Where does the word "replace" appear in the data? Copy every line that holds it.

● Exercise materials:
+---+

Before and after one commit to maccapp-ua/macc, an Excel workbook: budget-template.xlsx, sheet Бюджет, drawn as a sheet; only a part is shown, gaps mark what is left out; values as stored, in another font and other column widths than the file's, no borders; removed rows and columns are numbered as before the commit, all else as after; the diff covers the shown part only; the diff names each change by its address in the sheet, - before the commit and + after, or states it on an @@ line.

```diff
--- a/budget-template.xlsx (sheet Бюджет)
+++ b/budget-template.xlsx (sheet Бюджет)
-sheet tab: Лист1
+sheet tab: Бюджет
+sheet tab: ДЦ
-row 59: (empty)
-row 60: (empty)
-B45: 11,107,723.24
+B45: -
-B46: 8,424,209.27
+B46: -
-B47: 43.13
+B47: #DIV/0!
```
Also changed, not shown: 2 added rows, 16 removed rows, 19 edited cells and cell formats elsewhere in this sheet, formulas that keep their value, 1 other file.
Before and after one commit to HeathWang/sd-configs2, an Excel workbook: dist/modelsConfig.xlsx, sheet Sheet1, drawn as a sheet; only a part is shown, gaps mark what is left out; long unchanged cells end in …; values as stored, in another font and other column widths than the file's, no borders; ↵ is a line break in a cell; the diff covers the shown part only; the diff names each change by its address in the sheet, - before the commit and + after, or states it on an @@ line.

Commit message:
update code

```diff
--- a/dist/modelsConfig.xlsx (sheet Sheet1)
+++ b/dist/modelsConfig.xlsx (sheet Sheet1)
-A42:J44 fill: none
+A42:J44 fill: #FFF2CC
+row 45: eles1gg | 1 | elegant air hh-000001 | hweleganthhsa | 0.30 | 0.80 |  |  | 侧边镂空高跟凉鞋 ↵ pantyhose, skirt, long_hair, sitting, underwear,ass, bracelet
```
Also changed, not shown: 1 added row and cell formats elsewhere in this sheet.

+---+

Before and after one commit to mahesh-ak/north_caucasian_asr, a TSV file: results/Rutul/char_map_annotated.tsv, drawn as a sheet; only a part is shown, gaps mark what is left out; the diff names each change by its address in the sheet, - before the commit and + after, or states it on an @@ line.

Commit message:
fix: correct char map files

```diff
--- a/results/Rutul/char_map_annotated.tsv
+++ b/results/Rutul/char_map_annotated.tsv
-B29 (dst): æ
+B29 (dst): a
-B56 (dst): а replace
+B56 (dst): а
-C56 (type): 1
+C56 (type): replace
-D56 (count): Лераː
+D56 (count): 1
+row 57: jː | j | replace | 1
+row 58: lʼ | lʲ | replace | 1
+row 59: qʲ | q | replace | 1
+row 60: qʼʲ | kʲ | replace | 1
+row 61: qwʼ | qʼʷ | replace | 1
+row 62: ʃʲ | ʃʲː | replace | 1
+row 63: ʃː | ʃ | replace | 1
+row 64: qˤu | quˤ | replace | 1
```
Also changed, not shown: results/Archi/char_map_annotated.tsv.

+---+

● Exercise solution:
-B56 (dst): а replace
+C56 (type): replace
+row 57: jː | j | replace | 1
+row 58: lʼ | lʲ | replace | 1
+row 59: qʲ | q | replace | 1
+row 60: qʼʲ | kʲ | replace | 1
+row 61: qwʼ | qʼʷ | replace | 1
+row 62: ʃʲ | ʃʲː | replace | 1
+row 63: ʃː | ʃ | replace | 1
+row 64: qˤu | quˤ | replace | 1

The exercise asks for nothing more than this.